■ Work item
Wherever the string "children" shows up in the records below, return that line.

▼▼▼

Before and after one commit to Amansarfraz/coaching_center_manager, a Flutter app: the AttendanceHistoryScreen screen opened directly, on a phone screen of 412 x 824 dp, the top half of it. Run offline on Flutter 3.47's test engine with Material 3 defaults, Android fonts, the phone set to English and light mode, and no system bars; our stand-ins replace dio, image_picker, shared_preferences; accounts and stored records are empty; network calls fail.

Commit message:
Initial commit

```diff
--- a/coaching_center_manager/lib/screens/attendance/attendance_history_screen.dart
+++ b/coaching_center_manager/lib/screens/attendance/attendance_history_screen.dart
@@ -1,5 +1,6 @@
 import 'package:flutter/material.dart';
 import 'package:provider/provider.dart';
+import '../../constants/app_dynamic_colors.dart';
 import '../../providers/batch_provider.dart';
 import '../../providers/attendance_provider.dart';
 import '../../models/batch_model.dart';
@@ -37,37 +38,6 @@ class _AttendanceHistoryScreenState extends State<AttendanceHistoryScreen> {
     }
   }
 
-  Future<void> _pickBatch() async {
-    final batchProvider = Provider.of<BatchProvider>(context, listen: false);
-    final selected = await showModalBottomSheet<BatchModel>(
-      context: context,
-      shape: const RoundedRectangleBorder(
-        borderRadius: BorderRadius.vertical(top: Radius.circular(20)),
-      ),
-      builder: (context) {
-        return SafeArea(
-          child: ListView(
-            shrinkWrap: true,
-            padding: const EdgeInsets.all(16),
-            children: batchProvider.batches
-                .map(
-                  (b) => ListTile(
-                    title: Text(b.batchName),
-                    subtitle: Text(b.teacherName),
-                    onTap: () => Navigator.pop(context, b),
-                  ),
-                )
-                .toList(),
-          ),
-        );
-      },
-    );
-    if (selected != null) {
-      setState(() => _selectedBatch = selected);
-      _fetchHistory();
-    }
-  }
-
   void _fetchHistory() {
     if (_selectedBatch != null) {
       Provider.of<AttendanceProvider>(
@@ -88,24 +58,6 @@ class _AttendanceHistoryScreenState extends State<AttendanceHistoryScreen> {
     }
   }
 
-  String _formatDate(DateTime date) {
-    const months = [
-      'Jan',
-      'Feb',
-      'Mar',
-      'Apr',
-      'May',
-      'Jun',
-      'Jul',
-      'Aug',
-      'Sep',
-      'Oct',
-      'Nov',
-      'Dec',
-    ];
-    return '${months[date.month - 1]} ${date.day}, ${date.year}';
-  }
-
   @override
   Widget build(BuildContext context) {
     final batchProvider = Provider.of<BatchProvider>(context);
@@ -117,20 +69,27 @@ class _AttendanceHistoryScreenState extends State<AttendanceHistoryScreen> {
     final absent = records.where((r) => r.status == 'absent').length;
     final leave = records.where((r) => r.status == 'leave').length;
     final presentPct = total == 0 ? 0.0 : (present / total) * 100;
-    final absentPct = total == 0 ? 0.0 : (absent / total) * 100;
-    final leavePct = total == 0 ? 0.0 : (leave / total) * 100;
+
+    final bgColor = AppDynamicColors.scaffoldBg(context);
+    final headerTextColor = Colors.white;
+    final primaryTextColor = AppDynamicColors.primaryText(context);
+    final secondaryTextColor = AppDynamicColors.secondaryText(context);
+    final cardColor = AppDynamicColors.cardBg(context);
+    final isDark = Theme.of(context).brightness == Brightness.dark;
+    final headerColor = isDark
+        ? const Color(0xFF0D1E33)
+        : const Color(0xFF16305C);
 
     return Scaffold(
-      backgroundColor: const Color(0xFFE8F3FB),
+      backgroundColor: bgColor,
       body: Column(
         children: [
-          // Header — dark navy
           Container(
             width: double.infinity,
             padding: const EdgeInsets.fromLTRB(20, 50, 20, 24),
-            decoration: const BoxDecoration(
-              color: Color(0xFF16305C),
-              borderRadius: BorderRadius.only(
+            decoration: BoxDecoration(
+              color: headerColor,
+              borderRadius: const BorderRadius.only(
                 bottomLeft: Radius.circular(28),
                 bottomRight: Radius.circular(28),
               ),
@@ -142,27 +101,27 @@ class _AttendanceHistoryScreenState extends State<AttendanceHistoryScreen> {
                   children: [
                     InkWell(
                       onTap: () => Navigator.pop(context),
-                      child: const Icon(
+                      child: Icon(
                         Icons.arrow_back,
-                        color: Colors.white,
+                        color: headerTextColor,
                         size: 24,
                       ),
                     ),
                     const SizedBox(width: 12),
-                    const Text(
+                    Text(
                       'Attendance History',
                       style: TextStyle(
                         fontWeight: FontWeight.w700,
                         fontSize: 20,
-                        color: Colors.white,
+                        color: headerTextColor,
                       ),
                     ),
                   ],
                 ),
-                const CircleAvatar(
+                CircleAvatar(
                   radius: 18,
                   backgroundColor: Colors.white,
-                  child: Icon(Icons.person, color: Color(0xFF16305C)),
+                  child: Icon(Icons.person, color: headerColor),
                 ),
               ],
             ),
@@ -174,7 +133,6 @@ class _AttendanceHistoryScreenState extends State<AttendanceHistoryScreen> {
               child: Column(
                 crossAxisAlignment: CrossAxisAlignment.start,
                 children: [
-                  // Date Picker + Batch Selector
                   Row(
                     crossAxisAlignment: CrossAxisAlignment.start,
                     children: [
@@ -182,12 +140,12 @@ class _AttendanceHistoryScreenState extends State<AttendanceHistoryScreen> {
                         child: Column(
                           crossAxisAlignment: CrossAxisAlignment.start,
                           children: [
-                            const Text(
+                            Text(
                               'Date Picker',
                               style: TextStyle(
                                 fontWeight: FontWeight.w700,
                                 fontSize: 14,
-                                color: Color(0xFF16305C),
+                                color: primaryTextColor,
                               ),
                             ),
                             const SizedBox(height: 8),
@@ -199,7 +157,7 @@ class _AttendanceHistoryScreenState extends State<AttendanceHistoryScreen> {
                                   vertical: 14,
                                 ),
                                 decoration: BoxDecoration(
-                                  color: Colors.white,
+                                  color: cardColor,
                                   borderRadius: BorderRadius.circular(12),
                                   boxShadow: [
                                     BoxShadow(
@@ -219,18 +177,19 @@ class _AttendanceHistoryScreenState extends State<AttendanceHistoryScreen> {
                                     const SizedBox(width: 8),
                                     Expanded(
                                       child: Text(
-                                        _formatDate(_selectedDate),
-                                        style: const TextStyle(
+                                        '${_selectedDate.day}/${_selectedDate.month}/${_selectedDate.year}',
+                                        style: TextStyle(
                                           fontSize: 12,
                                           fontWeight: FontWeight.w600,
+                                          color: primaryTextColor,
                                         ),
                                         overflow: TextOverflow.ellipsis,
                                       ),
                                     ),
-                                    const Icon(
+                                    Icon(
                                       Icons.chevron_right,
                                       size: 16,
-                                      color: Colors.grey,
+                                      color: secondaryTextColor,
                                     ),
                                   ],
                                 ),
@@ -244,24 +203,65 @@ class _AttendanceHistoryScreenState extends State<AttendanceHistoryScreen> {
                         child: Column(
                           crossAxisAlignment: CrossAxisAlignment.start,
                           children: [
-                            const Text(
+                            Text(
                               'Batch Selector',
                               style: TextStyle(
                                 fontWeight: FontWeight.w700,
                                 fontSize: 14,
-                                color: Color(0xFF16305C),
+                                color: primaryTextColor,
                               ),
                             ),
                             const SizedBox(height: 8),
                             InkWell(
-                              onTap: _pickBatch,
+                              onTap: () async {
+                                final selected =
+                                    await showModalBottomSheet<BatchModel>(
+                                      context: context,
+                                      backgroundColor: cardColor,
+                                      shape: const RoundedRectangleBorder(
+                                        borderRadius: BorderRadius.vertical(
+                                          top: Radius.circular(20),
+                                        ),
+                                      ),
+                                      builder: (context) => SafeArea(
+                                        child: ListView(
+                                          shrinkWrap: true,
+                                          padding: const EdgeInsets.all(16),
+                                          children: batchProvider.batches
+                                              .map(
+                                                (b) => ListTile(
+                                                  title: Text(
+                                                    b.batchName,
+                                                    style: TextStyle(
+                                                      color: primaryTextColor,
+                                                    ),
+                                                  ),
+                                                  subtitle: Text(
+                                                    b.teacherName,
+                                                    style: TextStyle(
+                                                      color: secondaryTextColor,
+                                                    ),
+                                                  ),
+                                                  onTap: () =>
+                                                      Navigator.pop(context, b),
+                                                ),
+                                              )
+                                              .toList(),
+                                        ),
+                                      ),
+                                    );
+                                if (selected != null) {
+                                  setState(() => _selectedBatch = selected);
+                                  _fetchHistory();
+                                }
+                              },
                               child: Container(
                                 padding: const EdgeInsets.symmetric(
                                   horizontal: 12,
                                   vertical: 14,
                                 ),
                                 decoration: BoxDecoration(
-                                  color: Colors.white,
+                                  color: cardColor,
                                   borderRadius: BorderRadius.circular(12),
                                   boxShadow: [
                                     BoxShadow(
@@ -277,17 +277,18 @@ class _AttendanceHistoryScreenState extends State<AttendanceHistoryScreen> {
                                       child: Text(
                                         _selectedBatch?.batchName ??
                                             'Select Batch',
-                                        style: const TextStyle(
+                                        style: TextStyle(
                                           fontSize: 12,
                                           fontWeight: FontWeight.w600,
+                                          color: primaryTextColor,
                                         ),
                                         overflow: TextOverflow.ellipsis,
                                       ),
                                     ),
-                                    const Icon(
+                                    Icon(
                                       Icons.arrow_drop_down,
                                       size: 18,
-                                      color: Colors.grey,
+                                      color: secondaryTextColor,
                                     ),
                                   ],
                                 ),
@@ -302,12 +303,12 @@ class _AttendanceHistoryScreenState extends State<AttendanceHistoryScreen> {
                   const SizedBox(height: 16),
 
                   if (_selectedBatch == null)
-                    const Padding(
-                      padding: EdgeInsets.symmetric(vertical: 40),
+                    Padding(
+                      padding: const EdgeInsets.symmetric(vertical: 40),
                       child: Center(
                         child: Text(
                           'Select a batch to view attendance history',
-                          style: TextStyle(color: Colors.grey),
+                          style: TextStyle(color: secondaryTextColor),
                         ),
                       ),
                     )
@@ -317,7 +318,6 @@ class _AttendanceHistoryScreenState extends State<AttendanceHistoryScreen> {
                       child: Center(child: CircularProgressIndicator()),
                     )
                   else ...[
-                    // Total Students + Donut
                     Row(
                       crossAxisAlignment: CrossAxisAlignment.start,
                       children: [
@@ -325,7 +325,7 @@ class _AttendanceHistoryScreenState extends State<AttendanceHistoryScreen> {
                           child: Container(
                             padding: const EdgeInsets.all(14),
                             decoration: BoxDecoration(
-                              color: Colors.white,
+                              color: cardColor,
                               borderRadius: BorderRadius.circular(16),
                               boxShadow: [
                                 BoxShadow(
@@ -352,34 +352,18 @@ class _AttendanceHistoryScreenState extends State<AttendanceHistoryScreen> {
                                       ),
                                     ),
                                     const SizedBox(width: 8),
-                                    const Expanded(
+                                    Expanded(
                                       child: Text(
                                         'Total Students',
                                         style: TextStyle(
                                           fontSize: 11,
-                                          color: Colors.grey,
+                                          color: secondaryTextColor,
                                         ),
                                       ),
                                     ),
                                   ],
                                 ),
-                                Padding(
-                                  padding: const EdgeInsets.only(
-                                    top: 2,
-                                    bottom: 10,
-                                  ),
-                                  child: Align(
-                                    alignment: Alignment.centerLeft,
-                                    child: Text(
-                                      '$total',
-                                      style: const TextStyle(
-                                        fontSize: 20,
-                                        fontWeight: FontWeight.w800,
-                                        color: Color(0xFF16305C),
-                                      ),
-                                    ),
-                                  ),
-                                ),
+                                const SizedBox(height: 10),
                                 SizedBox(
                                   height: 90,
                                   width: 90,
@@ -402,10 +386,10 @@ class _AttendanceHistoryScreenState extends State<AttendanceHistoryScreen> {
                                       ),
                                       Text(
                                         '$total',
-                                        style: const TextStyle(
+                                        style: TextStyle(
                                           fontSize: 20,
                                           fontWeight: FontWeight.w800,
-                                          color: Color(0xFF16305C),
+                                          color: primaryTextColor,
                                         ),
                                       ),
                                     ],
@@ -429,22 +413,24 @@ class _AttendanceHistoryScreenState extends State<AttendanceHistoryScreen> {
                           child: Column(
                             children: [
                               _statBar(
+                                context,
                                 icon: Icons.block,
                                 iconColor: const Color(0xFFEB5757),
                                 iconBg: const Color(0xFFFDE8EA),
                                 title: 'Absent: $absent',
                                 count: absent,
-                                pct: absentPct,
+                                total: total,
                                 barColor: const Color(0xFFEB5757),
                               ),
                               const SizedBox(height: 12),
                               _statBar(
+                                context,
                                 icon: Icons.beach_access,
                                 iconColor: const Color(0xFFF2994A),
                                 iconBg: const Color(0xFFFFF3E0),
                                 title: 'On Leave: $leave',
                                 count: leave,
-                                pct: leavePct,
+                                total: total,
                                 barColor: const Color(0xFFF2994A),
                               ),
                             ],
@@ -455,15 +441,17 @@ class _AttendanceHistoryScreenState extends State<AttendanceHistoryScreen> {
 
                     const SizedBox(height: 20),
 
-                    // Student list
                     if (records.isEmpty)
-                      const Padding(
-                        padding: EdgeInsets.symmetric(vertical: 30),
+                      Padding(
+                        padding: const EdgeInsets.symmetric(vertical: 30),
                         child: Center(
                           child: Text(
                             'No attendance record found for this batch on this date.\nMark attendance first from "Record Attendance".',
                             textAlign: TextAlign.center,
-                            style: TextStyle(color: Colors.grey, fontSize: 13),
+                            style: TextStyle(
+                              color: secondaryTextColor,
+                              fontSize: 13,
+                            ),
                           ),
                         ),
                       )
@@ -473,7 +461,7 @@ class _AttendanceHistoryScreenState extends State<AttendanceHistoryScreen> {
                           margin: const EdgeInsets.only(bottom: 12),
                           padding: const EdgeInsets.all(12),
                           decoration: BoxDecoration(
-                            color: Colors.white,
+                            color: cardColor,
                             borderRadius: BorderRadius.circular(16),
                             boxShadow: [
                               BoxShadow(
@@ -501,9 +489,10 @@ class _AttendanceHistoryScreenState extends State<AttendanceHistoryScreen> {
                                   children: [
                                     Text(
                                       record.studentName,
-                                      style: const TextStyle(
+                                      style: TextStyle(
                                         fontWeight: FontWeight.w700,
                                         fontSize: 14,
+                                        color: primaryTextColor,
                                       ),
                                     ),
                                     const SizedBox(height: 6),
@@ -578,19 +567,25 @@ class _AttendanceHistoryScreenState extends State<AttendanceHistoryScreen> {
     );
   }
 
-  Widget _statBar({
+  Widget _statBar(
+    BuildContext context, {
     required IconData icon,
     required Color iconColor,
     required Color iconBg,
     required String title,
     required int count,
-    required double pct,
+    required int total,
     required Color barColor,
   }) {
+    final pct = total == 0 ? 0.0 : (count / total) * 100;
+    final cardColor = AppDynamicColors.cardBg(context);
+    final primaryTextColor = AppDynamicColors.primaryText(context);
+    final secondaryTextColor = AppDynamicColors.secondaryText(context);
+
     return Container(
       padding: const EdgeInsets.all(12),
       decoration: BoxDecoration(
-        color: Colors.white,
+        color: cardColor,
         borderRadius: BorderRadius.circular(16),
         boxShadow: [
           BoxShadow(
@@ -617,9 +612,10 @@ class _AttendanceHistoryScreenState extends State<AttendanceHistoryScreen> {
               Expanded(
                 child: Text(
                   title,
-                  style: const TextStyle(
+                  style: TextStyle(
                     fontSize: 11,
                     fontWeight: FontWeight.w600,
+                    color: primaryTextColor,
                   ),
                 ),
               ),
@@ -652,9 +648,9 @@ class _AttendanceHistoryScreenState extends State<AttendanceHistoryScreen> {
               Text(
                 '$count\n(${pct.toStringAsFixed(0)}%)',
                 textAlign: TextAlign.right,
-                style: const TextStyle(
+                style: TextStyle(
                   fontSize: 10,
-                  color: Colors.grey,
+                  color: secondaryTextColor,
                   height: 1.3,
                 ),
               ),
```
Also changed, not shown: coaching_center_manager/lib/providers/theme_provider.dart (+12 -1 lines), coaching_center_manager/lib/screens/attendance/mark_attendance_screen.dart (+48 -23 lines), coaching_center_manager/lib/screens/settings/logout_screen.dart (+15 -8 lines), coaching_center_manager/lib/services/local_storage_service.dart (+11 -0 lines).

▲▲▲

■ Expected answer
-            children: batchProvider.batches
         children: [
                   children: [
                 children: [
                     children: [
                           children: [
                           children: [
+                                          children: batchProvider.batches
                       children: [
                             children: [
                                   children: [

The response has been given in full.